Go: camping or simply take a hike.
“Baseball travel” is a favorite form of travel for many guys, with groups traveling across the country to tick off visits to both major league and minor league stadiums. (Read my post on Major League Vacations.)
Read: Mickey and Willie: Mantle and Mays, the Parallel Lives of Baseball’s Golden Age by Allen Barra. This new book had been well received by critics.
Go: Take in a baseball game together.
The Scene of the Crime
It’s no wonder that crime is one of the most popular literary genres.
Read: Revisit the classics, books like Dashiell Hammett’s The Maltese Falcon or Raymond Chandler’s Farewell My Lovely.
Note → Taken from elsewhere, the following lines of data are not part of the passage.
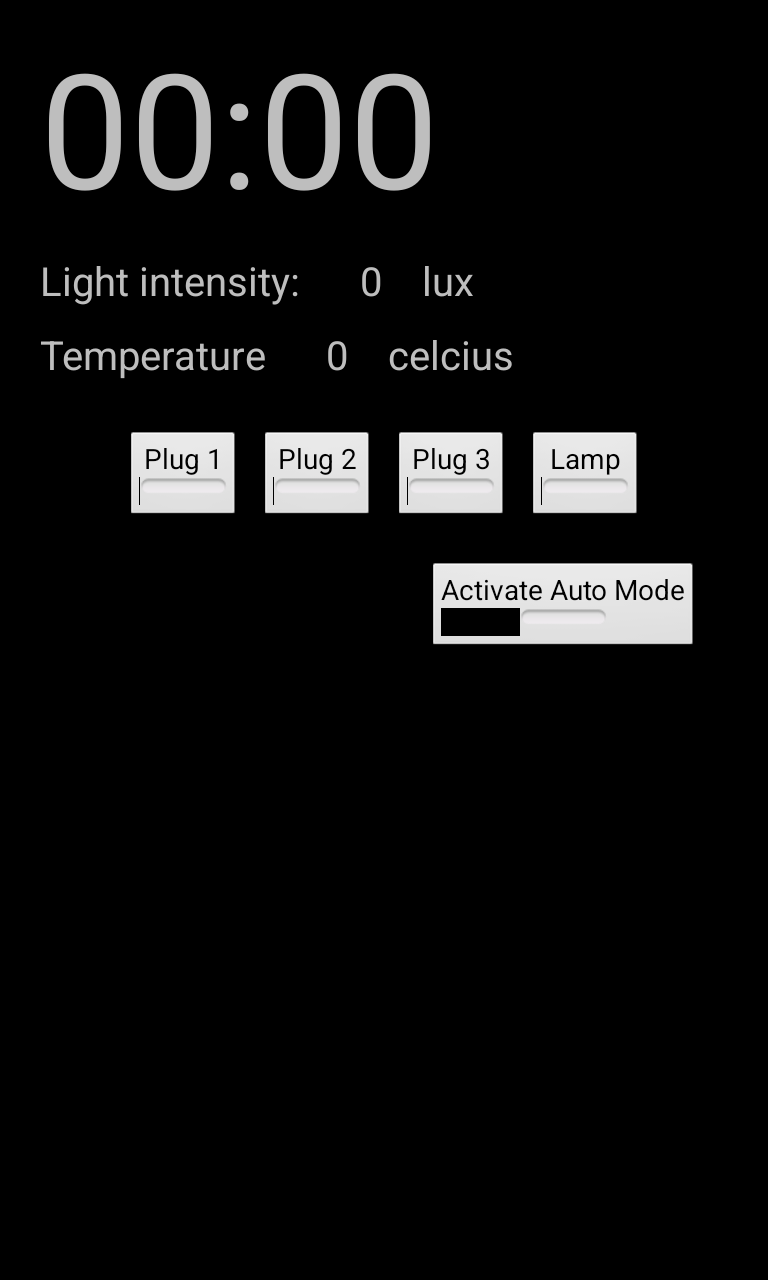
Repository: deanzaka/Shroom-Smart-Terminal
Layout: IOIOShroomST/res/layout/main.xml
An editor plug-in stored every save of this project. The layout is shown before and after the next save, followed by the edit.
It is drawn on a 768 x 1280 px phone screen (xhdpi) without system bars, with theme android:Theme; the app's code is not run.

Above is the layout before, as saved 2014-11-16 16:40:43.

After the next save:
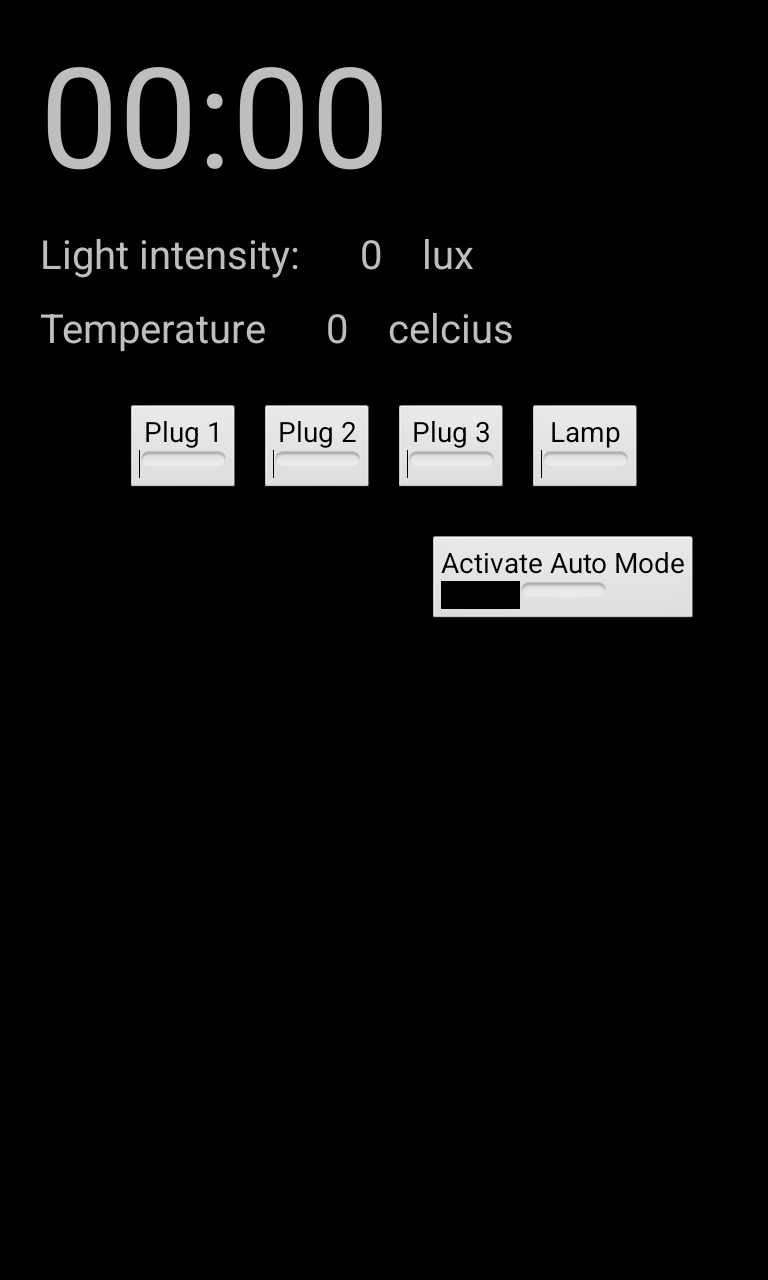
Saved 6 s later.
--- a/IOIOShroomST/res/layout/main.xml
+++ b/IOIOShroomST/res/layout/main.xml
@@ -17,7 +17,7 @@
 		    android:layout_height="wrap_content"
 		    android:paddingLeft="20dp"
 		    android:text="00:00"
-		    android:textSize="80sp" />
+		    android:textSize="70sp" />
 
 	</RelativeLayout>
 
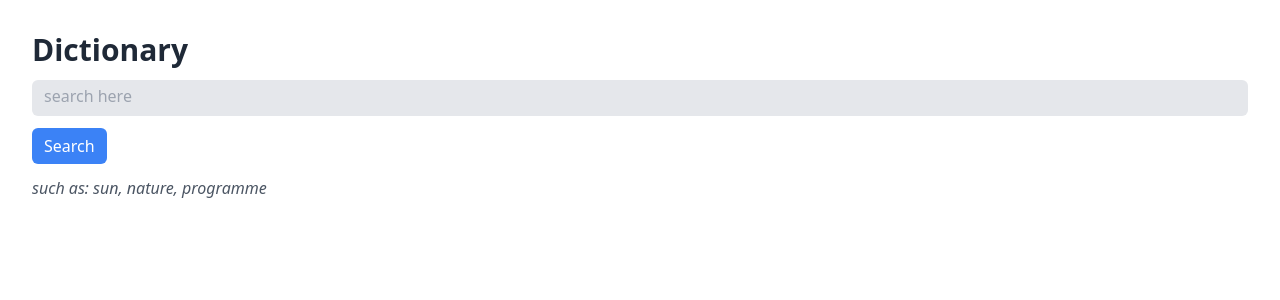
Repository: imokha01/dictionary-app
Page: /
These files come from the project's save history. The page is drawn as it stood at one moment and after the next save; the edit follows.
The browser window is 1280 px wide. The pictures show the whole page.
The project was rebuilt for these pictures with package versions that can differ from the ones it lists, and the page was loaded fresh each time. Also part of the build but not shown: vite.config.js, src/App.css.

Above is the page before, as saved 2024-02-19 10:58:39.

After the next save:
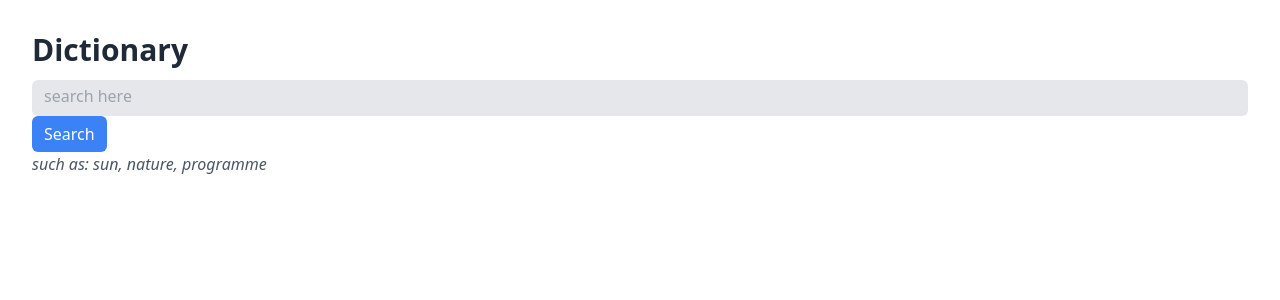
Saved 60 s later.
--- a/src/pages/Home.jsx
+++ b/src/pages/Home.jsx
@@ -4,7 +4,7 @@ const Home = () => {
         <div>
             <div className="flex flex-col gap-3">
                 <h1 className="text-3xl  font-semibold">Dictionary</h1>
-                <div className="flex flex-col gap-3">
+                <div className="flex flex-col">
                     <input className="bg-gray-200 rounded-md h-9 pl-3 pb-1" type="text" placeholder="search here" />
                     <button className="bg-blue-500 text-white rounded-md px-3 py-1.5 w-fit">Search</button>
                     <i className="text-gray-600">such as: sun, nature, programme</i>
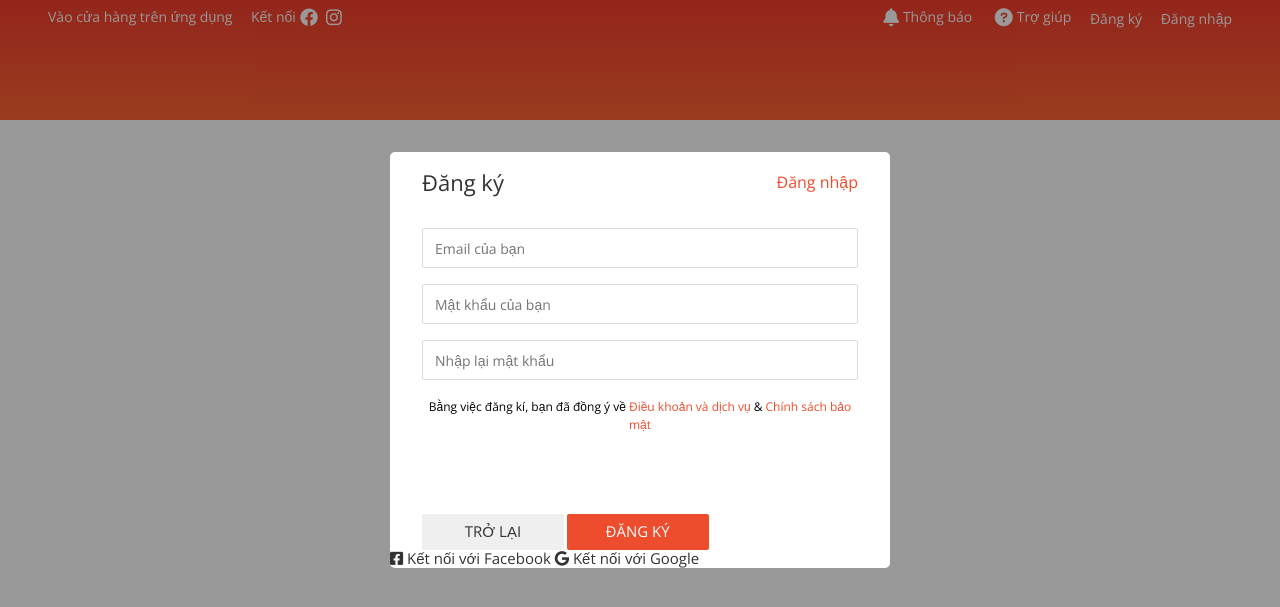
Repository: trongtamdev/Clone-Shopee-Page
Page: index.html
These files come from the project's save history. The page is drawn as it stood at one moment and after the next save; the edit follows.
The browser window is 1280 px wide. The pictures show the whole page.

Above is the page before, as saved 2022-07-08 21:53:29.

After the next save:
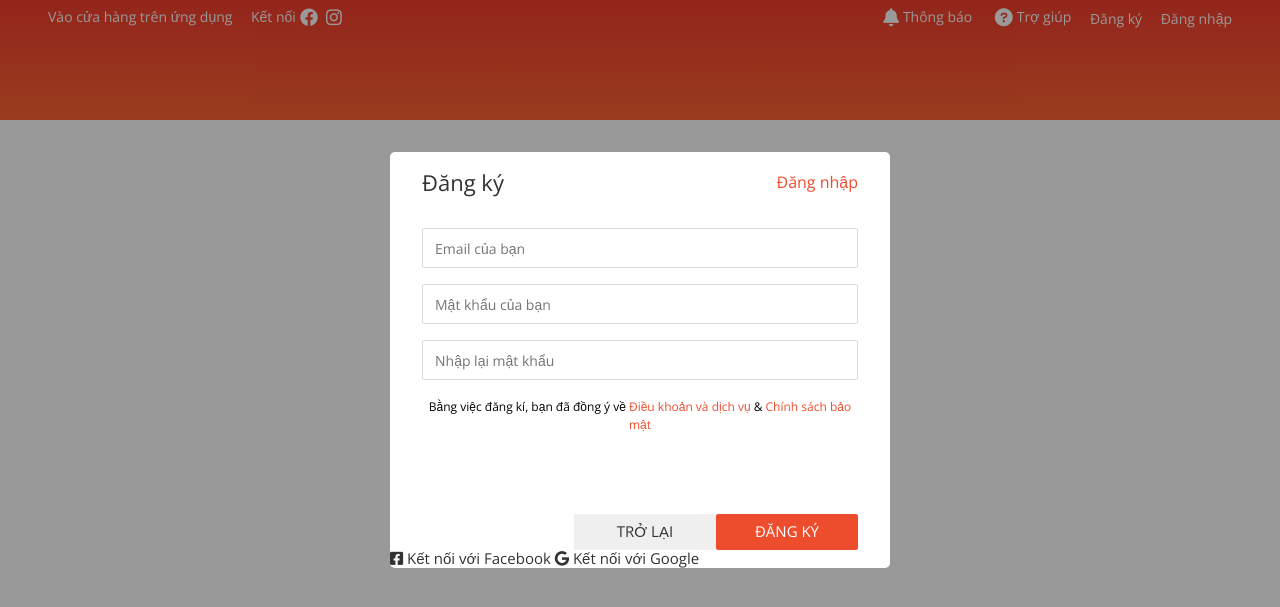
Saved 74 s later.
--- a/assets/css/main.css
+++ b/assets/css/main.css
@@ -179,5 +179,7 @@
 }
 
 .auth-form__controls {
+    display: flex;
+    justify-content: flex-end;
     margin-top: 80px;
 }
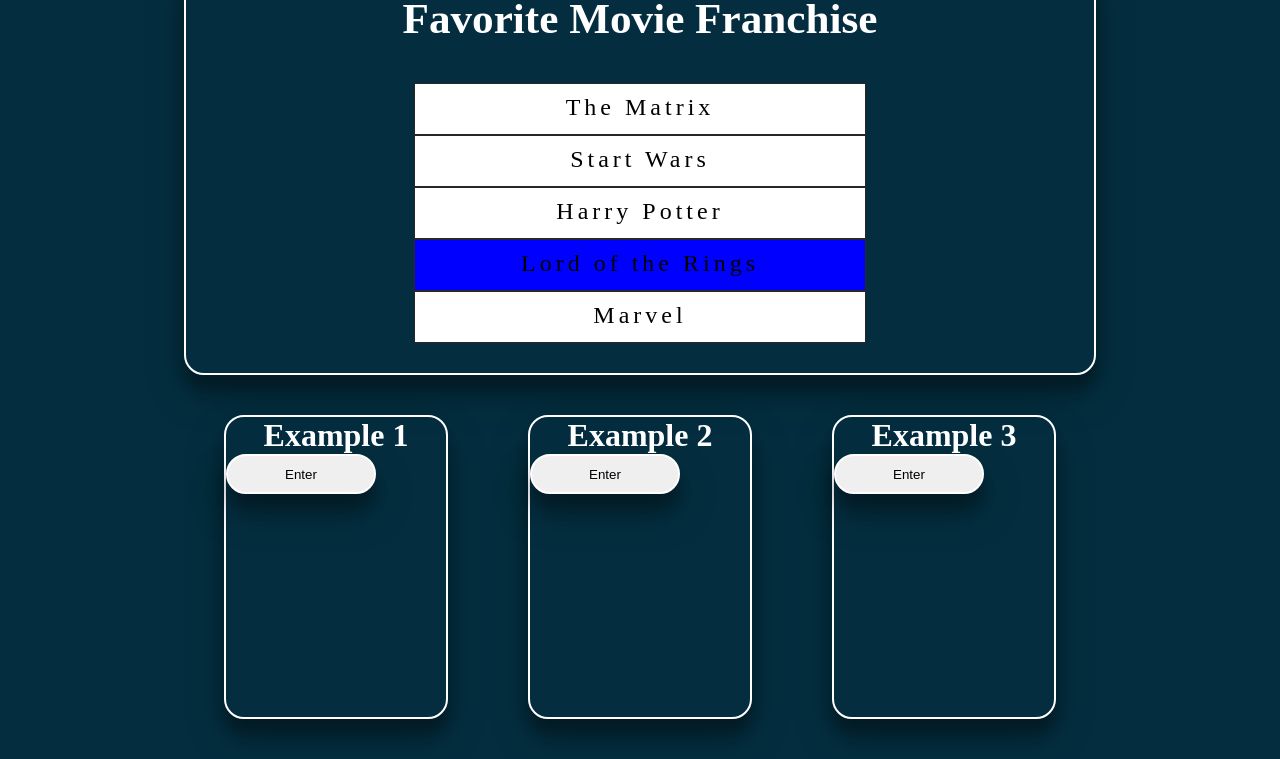
Repository: Ellisvelandia/DOM-Manipulation
Page: index.html
These files come from the project's save history. The page is drawn as it stood at one moment and after the next save; the edit follows.
The browser window is 1280 px wide. The pictures show the whole page.

Above is the page before, as saved 2022-08-22 17:00:12.

### index.html
<!DOCTYPE html>
<html lang="en">
  <head>
    <meta charset="UTF-8" />
    <meta http-equiv="X-UA-Compatible" content="IE=edge" />
    <meta name="viewport" content="width=device-width, initial-scale=1.0" />
    <link rel="stylesheet" href="style.css" />
    <title>Master DOM Manipulation</title>
  </head>
  <body>
    <div>

      <div class="container">
        <h1 id="main-heading">Favorite Movie Franchise</h1>
        <ul>
          <li class="list-items">The Matrix</li>
          <li class="list-items">Start Wars</li>
          <li class="list-items">Harry Potter</li>
          <li class="list-items">Lord of the Rings</li>
          <li class="list-items">Marvel</li>
        </ul>
      </div>

      <div class="container_event_listener">
        <div class="boxes box-1">
          <h1 id="heading">Example 1</h1>
          <button onclick="alert('I love Javascript')">Enter</button>
        </div>
        <div class="boxes box-2">
          <h1 id="heading">Example 2</h1>
          <button class="btn-2">Enter</button>
        </div>
        <div class="boxes box-3">
          <h1 id="heading">Example 3</h1>
          <button class="btn-3">Enter</button>
        </div>
      </div>

    </div>


    <script src="app.js"></script>
  </body>
</html>

### style.css
* {
  padding: 0;
  margin: 0;
}

body {
  background-color: #042e3f;
  max-width: 100%;
  height: 100vh;
  display: flex;
  justify-content: center;
  align-items: center;
}

.container {
  display: flex;
  align-items: center;
  flex-direction: column;
  justify-content: center;
  border: 1px solid transparent;
  padding: 5px;
  border-radius: 20px;
  height: 400px;
  border: 2px solid #fff;
  box-shadow: rgba(0, 0, 0, 0.3) 0px 19px 38px,
    rgba(0, 0, 0, 0.22) 0px 15px 12px;
}

#main-heading {
  font-size: 2.7rem;
  font-weight: 900;
  color: #fff;
  padding-bottom: 40px;
}

.list-items {
  text-align: center;
  color: #000;
  font-size: 1.5rem;
  font-weight: 300;
  background-color: #fff;
  padding-top: 10px;
  width: 450px;
  height: 40px;
  border: rgb(39, 39, 39) solid 1px;
  letter-spacing: 4px;
}

ul {
  list-style: none;
}

.container_event_listener {
  display: flex;
  align-items: center;
  justify-content: center;
}

.boxes {
  max-width: 100%;
  margin: 5px;
  border: 1px solid transparent;
  border-radius: 20px;
  height: 300px;
  margin: 40px;
  width: 220px;
  border: 2px solid #fff;
  box-shadow: rgba(0, 0, 0, 0.3) 0px 19px 38px,
    rgba(0, 0, 0, 0.22) 0px 15px 12px;
}

#heading {
  color: #fff;
  text-align: center;
}

button {
  display: flex;
  align-items: center;
  flex-direction: column;
  justify-content: center;
  border: 1px solid transparent;
  padding: 5px;
  border-radius: 20px;
  height: 40px;
  width: 150px;
  border: 2px solid #fff;
  box-shadow: rgba(0, 0, 0, 0.3) 0px 19px 38px,
    rgba(0, 0, 0, 0.22) 0px 15px 12px;
}

### app.js
// // // const title = document.querySelector("#main-heading");

// // // title.style.color = "red";

// // // console.log(title);

// // // const listItems = document.querySelectorAll(".list-items");

// // // for (i = 0; i < listItems.length; i++) {
// // //   listItems[i].style.fontSize = "2rem";
// // // }

// // // console.log(listItems);

// // // Creating Element

// // const ul = document.querySelector("ul");
// // const li = document.querySelector("li");

// // // Adding Elements

// // ul.append(li)

// // // Modifying the text

// // // const firstListItem = document.querySelector('.list-items');

// // // console.log (firstListItem.innerText);
// // // console.log (firstListItem.textContent);
// // // console.log (firstListItem.innerHTML);

// // li.innerText = 'x-men';

// // // Modifying Attributes & classes

// // li.classList.remove('list-items')

// // console.log(li.classList.contains('list-items'));

// // // Remove Elements

// // li.remove();

// // traverse the DOM

// // Parent Node Traversal

// let ul = document.querySelector("ul");

// // console.log(ul.parentNode.parentNode);
// // console.log(ul.parentElement.parentElement);

// const html = document.documentElement;

// console.log(html.parentNode);
// console.log(html.parentElement)

// Child Node Traversal

let ul = document.querySelector('ul');

// console.log(ul.childNodes);
// console.log(ul.firstChild);
// console.log(ul.lastChild);

ul.childNodes[7].style.backgroundColor = 'blue'

// console.log (ul.children);
// console.log(ul.firstElementChild);
// console.log(ul.lastElementChild);

// Sibling  Traversal

// let ul = document.querySelector("ul");
// const div = document.querySelector("div");

// console.log(div.childNodes)

// console.log(ul.previousElementSibling);
// console.log(ul.nextElementSibling);

After the next save:
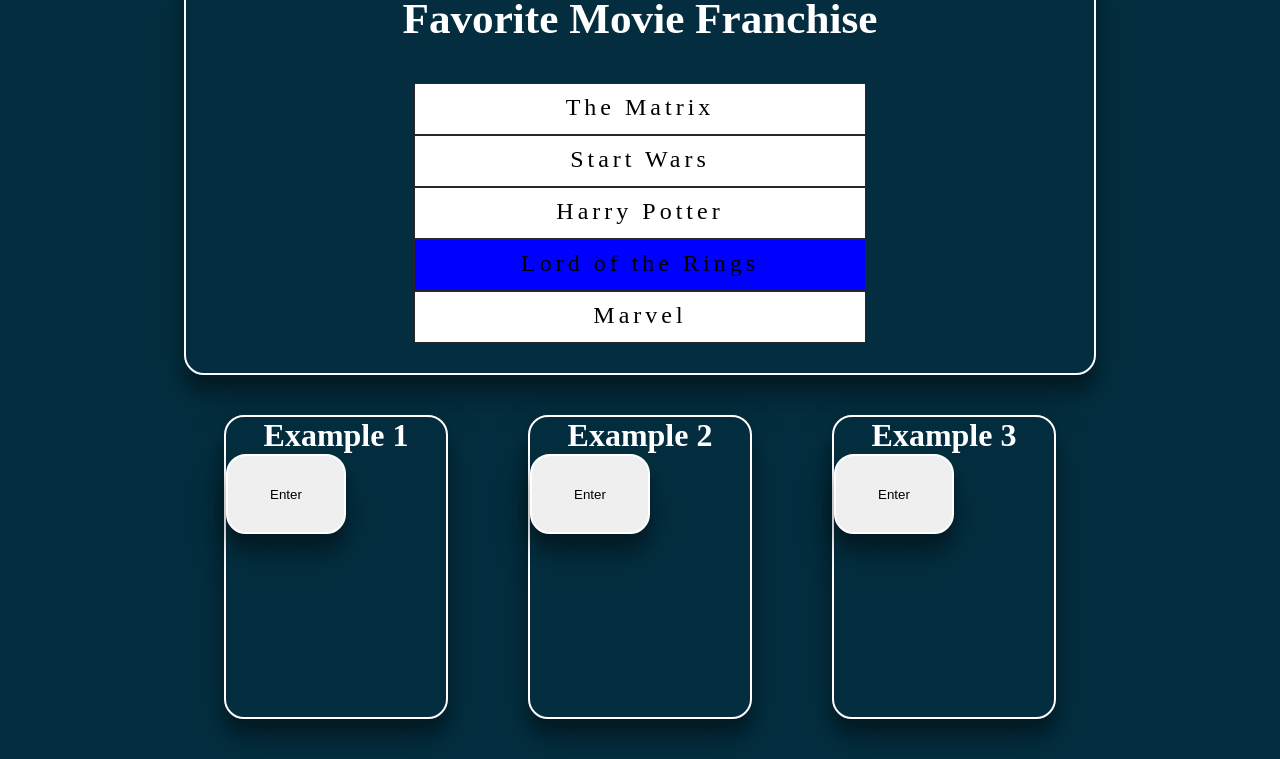
Saved 7 s later.
--- a/style.css
+++ b/style.css
@@ -82,8 +82,8 @@
   border: 1px solid transparent;
   padding: 5px;
   border-radius: 20px;
-  height: 40px;
-  width: 150px;
+  height: 80px;
+  width: 120px;
   border: 2px solid #fff;
   box-shadow: rgba(0, 0, 0, 0.3) 0px 19px 38px,
     rgba(0, 0, 0, 0.22) 0px 15px 12px;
You just can’t beat those hard-boiled gumshoes. Or, pick up more recent classics like Michael Connelly’s The Lincoln Lawyer or Walter Mosely’s newest Easy Rawlins mystery, Little Green.
Go: visit the people in blue at your local police department. Even small-town police departments offer some amazing behind-the-scenes tours and some even give you a look at offer their crime labs, ala CSI.
Grill n’ Chill
Cooking is a great creative outlet for just about anybody and there’s plenty of great food writing to go with it.
Read: Calvin Trillin’s The Tummy Trilogy or MFK Fisher’s classic The Art of Eating.
Go: take a cooking or grilling class together.
The sky’s the limit. Just think book and “field trip.” For any dad, the memories of a literary adventure with his kids will stay with him far longer than a Hallmark card. If the kids are too young to share adventures with dad, you’ll want to check out the funny “Literature For Dads” video from The Dad Lab. They suggest avoiding Cormac McCarthy’s The Road–not an uplifting father-son travel idea.
AND–if you have any other book-and-travel pairings that a dad would like, please send them to me. You can comment below, send links to favorite travel blogs, or email me at email@example.com with your ideas. I’ll add them to this blog. But be quick. Father’s Day is June 16.
On the prairie, the background is the story. More than most other places, the vast grasslands of the Dakotas make us stop and look for a moment at open spaces and realize that they are far from empty.
Gretel Ehrlich says in The Solace of Open Spaces, “We Americans are great on fillers, as if what we have, what we are, is not enough. We have a cultural tendency toward denial, but being affluent, we strangle ourselves with what we can buy. We gave only to look at the houses we build to see how we build “against” space, the way we drink against pain and loneliness. We fill up space as if it were a pie shell, with things whose opacity further obstructs our ability to see what is already there.”
Travel to the places you read about. Read about the places you travel.